"I cannot stress enough," said Hill, "that both Dorsa and Muhandis worked really hard on this. There is no question in my mind that hard work really pays off."
Along the way, Hill dispensed guidance as needed. You have to walk a fine line, he said, when mentoring advanced students who are learning to work as independent scientists.
"It's all about motivating the student and providing questions at the right time," said Hill. "You want them to be able to find things on their own, but you also don't want them to get stuck. It's a difficult balance between those two things."
Komijani could turn to Hill's decades of experience when facing a dead-end. "He inspires you more and more," Komijani said of her supervisor. "I've gained a new perspective on Steve and what it actually means to be a researcher."
Komijani has benefited from other role models, including her parents (both geologists), older brother (a fellow physicist) and colleagues in the EMR Facility. Komijani is one of six grad students and three postdocs working under Hill, who encourages members of his research group to mentor one another.
"Partly to make my life easier," joked Hill. "But it's good for them to critique each other's work before I do … Not only can that favor be returned, but you grow by helping others, as well. I insist that they bounce ideas off each other before they come to me."
A Nature paper is quite a fine feather for any scientist's cap, whether it's one's first publication or, as is the case for Hill, the 185th. Komijani concedes she has set the bar high for herself. There's only one thing to do, she says: Keep working hard.

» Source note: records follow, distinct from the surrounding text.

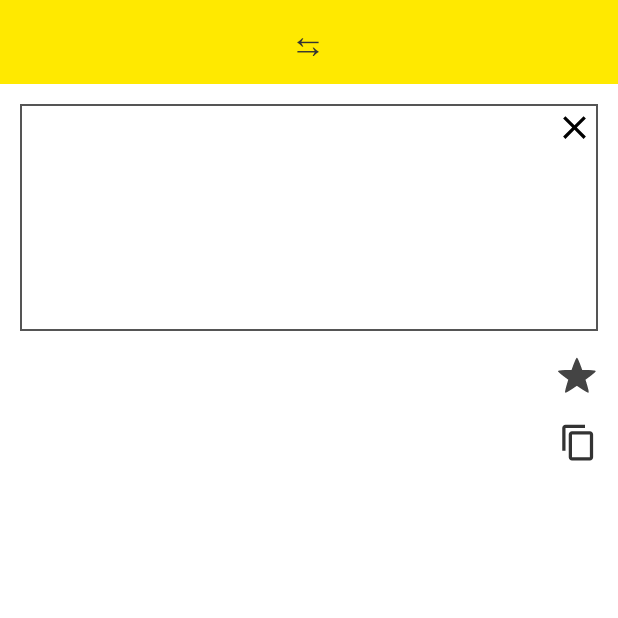
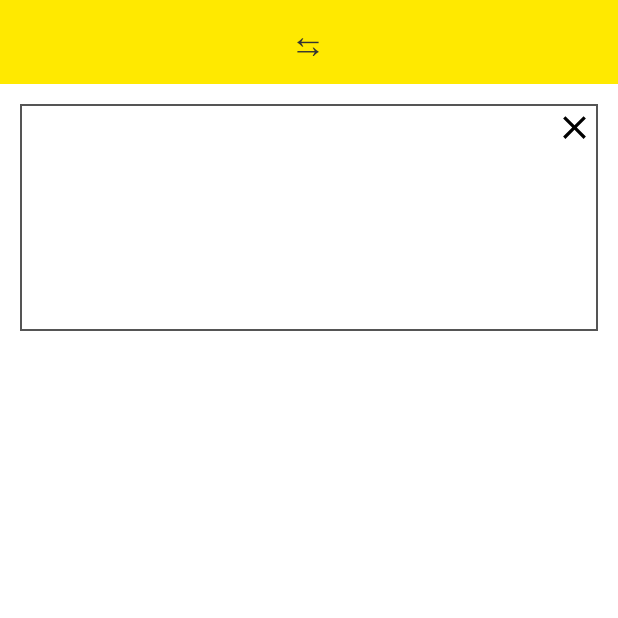
Before and after one commit to mlshv/SimpleTranslate, an Android app: the screen it shows after launch (MainActivity), on a phone screen of 412 x 824 dp, the top half of it. Run offline under Robolectric (Android 15) with nearby library versions, the phone set to English and light mode, and no system bars; 10 statements that could not run were skipped.

Commit message:
Добавлено APK, визуальные фиксы, убран излишний код

```diff
--- a/app/src/main/java/me/mlshv/simpletranslate/ui/fragments/TranslateFragment.java
+++ b/app/src/main/java/me/mlshv/simpletranslate/ui/fragments/TranslateFragment.java
@@ -142,14 +142,7 @@ public class TranslateFragment extends Fragment {
             }
         });
         etTranslateInput.addTextChangedListener(translateInputWatcher);
-        etTranslateInput.setOnFocusChangeListener(translateInputOnFocusChangeListener);
         etTranslateInput.setOnEditorActionListener(translateInputDoneButtonListener);
-        etTranslateInput.setOnBackButtonPressListener(new Callable<Void>() {
-            @Override public Void call() throws Exception {
-                etTranslateInput.clearFocus();
-                return null;
-            }
-        });
         tvTranslation.setMovementMethod(new ScrollingMovementMethod());
         chkFavorite.setOnCheckedChangeListener(new CompoundButton.OnCheckedChangeListener() {
             @Override
@@ -226,17 +219,6 @@ public class TranslateFragment extends Fragment {
             setSourceLangCode(newSourceLangCode);
             setTargetLangCode(newTargetLangCode);
             performTranslationTask();
-        }
-    };
-
-    private View.OnFocusChangeListener translateInputOnFocusChangeListener = new View.OnFocusChangeListener() {
-        @Override
-        public void onFocusChange(View view, boolean hasFocus) {
-            if (!hasFocus) {
-                // говорим, что пользователь закончил ввод
-                // убираем фокус с textInput'a (фокус переходи на корневой layout, где стоит listener)
-                etTranslateInput.clearFocus();
-            }
         }
     };
 
@@ -406,7 +388,6 @@ public class TranslateFragment extends Fragment {
     @Override
     public void onResume() {
         super.onResume();
-        Log.d(App.tag(this), "onResume");
         // обновляем направление перевода и ставим в поле ввода последний переводимый текст
         String source = Util.SPrefs.loadSourceLangCode();
         String target = Util.SPrefs.loadTargetLangCode();
--- a/app/src/main/res/layout-land/fragment_translate.xml
+++ b/app/src/main/res/layout-land/fragment_translate.xml
@@ -112,6 +112,7 @@
         android:text="@string/translate_api_notice"
         android:layout_below="@+id/text_translation_result"
         android:layout_toLeftOf="@+id/translate_button_bar"
+        android:visibility="invisible"
         android:scrollbars="vertical"
         android:textSize="20sp"
         android:layout_toRightOf="@+id/strut" />
@@ -152,7 +153,6 @@
         android:layout_width="30dp"
         android:layout_height="match_parent"
         android:orientation="vertical"
-        android:visibility="visible"
         android:padding="0dp"
         android:layout_marginRight="@dimen/first_level_margin"
         android:layout_alignTop="@+id/text_translation_result"
@@ -165,6 +165,7 @@
             style="?android:attr/starStyle"
             android:padding="0dp"
             android:clickable="true"
+            android:visibility="invisible"
             android:theme="@style/favoriteCheckboxStyle" />
 
         <Button
@@ -173,6 +174,7 @@
             android:layout_width="26dp"
             android:layout_height="26dp"
             android:layout_gravity="right"
+            android:visibility="invisible"
             style="@style/Widget.AppCompat.Button.Borderless"
             android:background="@drawable/ic_content_copy_black_24dp" />
     </LinearLayout>
--- a/app/src/main/res/layout/fragment_translate.xml
+++ b/app/src/main/res/layout/fragment_translate.xml
@@ -151,7 +151,6 @@
         android:layout_alignParentRight="true"
         android:layout_below="@+id/edittext_translate"
         android:orientation="vertical"
-        android:visibility="visible"
         android:padding="0dp"
         android:layout_marginRight="@dimen/first_level_margin">
 
@@ -162,6 +161,7 @@
             style="?android:attr/starStyle"
             android:padding="0dp"
             android:clickable="true"
+            android:visibility="invisible"
             android:theme="@style/favoriteCheckboxStyle" />
 
         <Button
@@ -170,6 +170,7 @@
             android:layout_width="26dp"
             android:layout_height="26dp"
             android:layout_gravity="right"
+            android:visibility="invisible"
             style="@style/Widget.AppCompat.Button.Borderless"
             android:background="@drawable/ic_content_copy_black_24dp" />
     </LinearLayout>
```
Also changed, not shown: app/src/main/java/me/mlshv/simpletranslate/ui/widgets/TranslateInput.java (+3 -13 lines), 1 other file.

"We didn't know this would go to Nature," she said. "We knew it was an interesting project, but nobody knew that it could be this big. I think we put in the same amount of effort, no matter which journal it goes to."